Our partner in this effort, the Duke University Energy Initiative, is a university-wide interdisciplinary collaboration focused on advancing an accessible, affordable, reliable, and clean energy system. The Initiative reaches across business, engineering, environment, law, policy, and the arts and sciences to educate tomorrow’s energy innovators, develop new solutions through research, and improve energy decisions by engaging business and government leaders.
Publishing and curricular opportunities abound:
Email Alexandra Sutton Lawrence @ Alexandra.Sutton@duke.edu.
Alexandra Sutton Lawrence is the lead editor for energy policy coverage on SciPol. She holds a joint appointment with the Duke University Energy Initiative and Duke Initiative for Science & Society. Alexandra is a doctoral candidate in the Nicholas School of the Environment at Duke, where she worked with Dr. Stuart Pimm to study best practices in biodiversity conservation. Her dissertation, Conservation in the Human Landscape, comprises case studies of leadership, management, and finance in global environmental initiatives.
Alexandra has held previous policy positions at The Wildlife Society and the Consortium for Ocean Leadership, and her research has been supported by The Explorers’ Club; National Geographic’s Big Cats Initiative; and Sigma Xi. She is also the founder of Kedge Conservation, a social innovation startup that works to promote financial literacy, access, and equity in East and Southern Africa.
Visit scipol.duke.edu for news, updates, and opportunities to engage with new developments in the United States energy sector.
A new study may undermine the argument that taking DNA samples from people arrested for serious crimes is not considered an unreasonable search.
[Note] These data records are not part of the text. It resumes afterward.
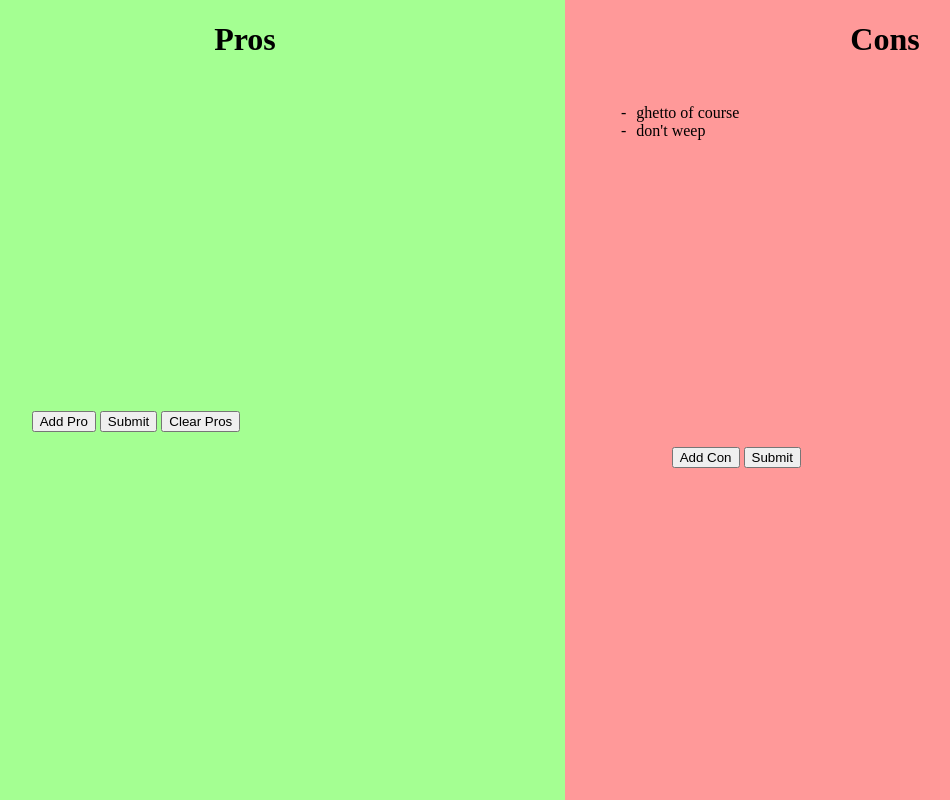
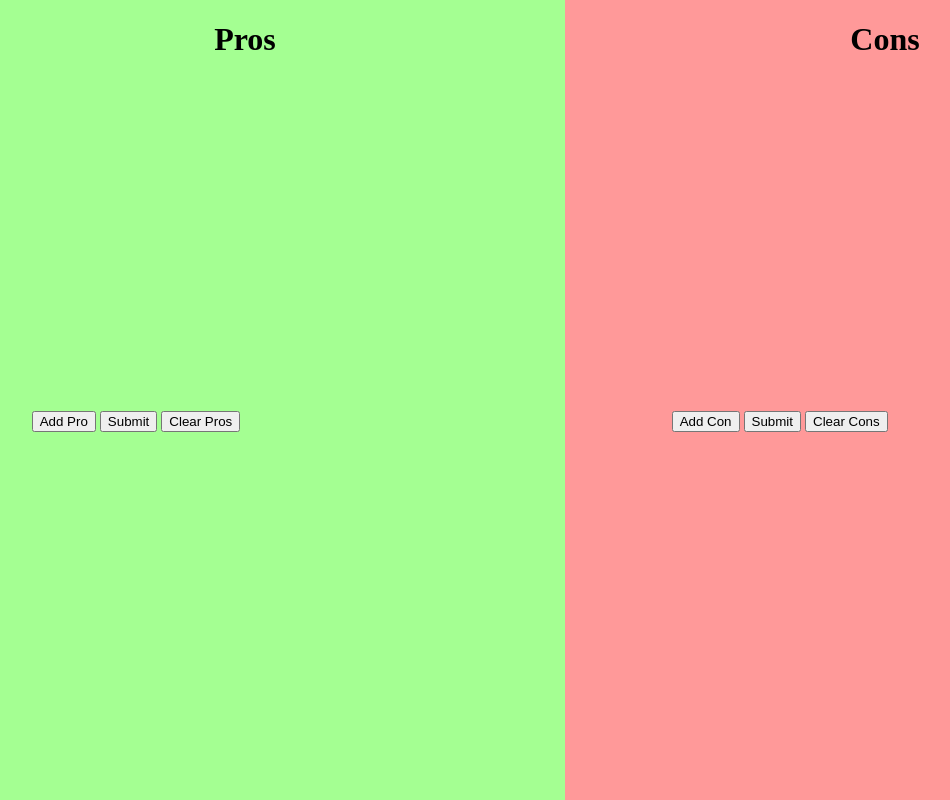
Before and after one commit to Tamenze/pro-con, a PHP site: page / in a window 1280 px wide. Shown: the whole page, without its empty margins (75-1025 px from the left). Run offline with PHP 8.4, Linux system fonts and the light colour scheme.

Commit message:
Replicated all base functionality for cons

```diff
--- a/index.html
+++ b/index.html
@@ -22,11 +22,12 @@
 	<div id="negative">
 		<h1> Cons</h1>
 		<ul class="con_ul">
-			<li>ghetto of course</li>
-			<li>don't weep</li>
+	<!-- 		<li>ghetto of course</li>
+			<li>don't weep</li> -->
 		</ul>
 		<button id="con_add">Add Con</button>
 		<button id="con_submit">Submit</button>
+		<button id="con_clear">Clear Cons</button>
 	</div>
 	<footer></footer>
 </body>
--- a/main.js
+++ b/main.js
@@ -2,6 +2,7 @@ $(document).ready(function(){
 console.log("connected.")
 console.log($("input:text").length)
 proArray = []
+conArray = []
 
 if(typeof(Storage) !== "undefined"){
     // PROBLEM = inputs that contain commas within themselves get split into separate array items.
@@ -20,6 +21,18 @@ if(typeof(Storage) !== "undefined"){
 	      		}
 	      	}
 	}
+	if (localStorage.getItem("cons") !== null ){
+    	 conArray = JSON.parse(localStorage.getItem('cons'))
+    	var conPrevArray = JSON.parse(localStorage.getItem('cons'))
+	      	if (conPrevArray !== null){
+	      		for (var i = 0; i < conPrevArray.length; i++){
+	      			$(".con_ul").append("<li>" + conPrevArray[i] + "</li>")
+	      		}
+	      	}
+	}
+
+
+
 }
 else{
     console.log("No web storage support")
@@ -43,6 +56,21 @@ $("#pro_add").click(function(){
 	}
 
 })
+$("#con_add").click(function(){
+	if ( $("input:text").length === 0 ){
+		$(".con_ul").append("<input type='text' placeholder='Con ?'>")
+		console.log($("input:text").length)
+	}
+	else {
+		alert("There is already a text field open.");
+		console.log($("input:text").length)
+	}
+
+})
+
+
+
+
 
 $("#pro_submit").on("click", function(){
 // click(function(){
@@ -73,8 +101,29 @@ $("#pro_submit").on("click", function(){
 	// }
 })
 
+$("#con_submit").on("click", function(){
+	var inputted_con = $("input:text")[0].value ;
+		conArray.push(inputted_con);
+		localStorage.setItem("cons", JSON.stringify(conArray) );
+
+		console.log($("input:text").value);
+		console.log(inputted_con);
+		console.log(conArray);
+		console.log("length of conArray: " + conArray.length);
+
+		$(".con_ul").append("<li>" + inputted_con + "</li>") ;
+		$("input:text").remove()
+
+})
+
+
 $("#pro_clear").click(function(){
 	localStorage.removeItem("pros");
+	document.location.reload(true)
+})
+
+$("#con_clear").click(function(){
+	localStorage.removeItem("cons");
 	document.location.reload(true)
 })
 
--- a/styles.css
+++ b/styles.css
@@ -10,8 +10,8 @@ html,body{
 	display: inline-block;
 	overflow: auto;
 }
+
 h1{
-	/*margin: 0 auto;*/
 	text-align: center;
 }
 
@@ -45,7 +45,7 @@ footer{
 	clear:both;
 }
 
-#pro_add, #con_add, #pro_submit, #con_submit, #pro_clear{
+#pro_add, #con_add, #pro_submit, #con_submit, #pro_clear, #con_clear{
 	position: relative;
 	top: 20em;
 	left: 8em;
```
With comments from S&S instructor and Duke researcher Sara Katsanis.
Read the full article at Pacific Standard Magazine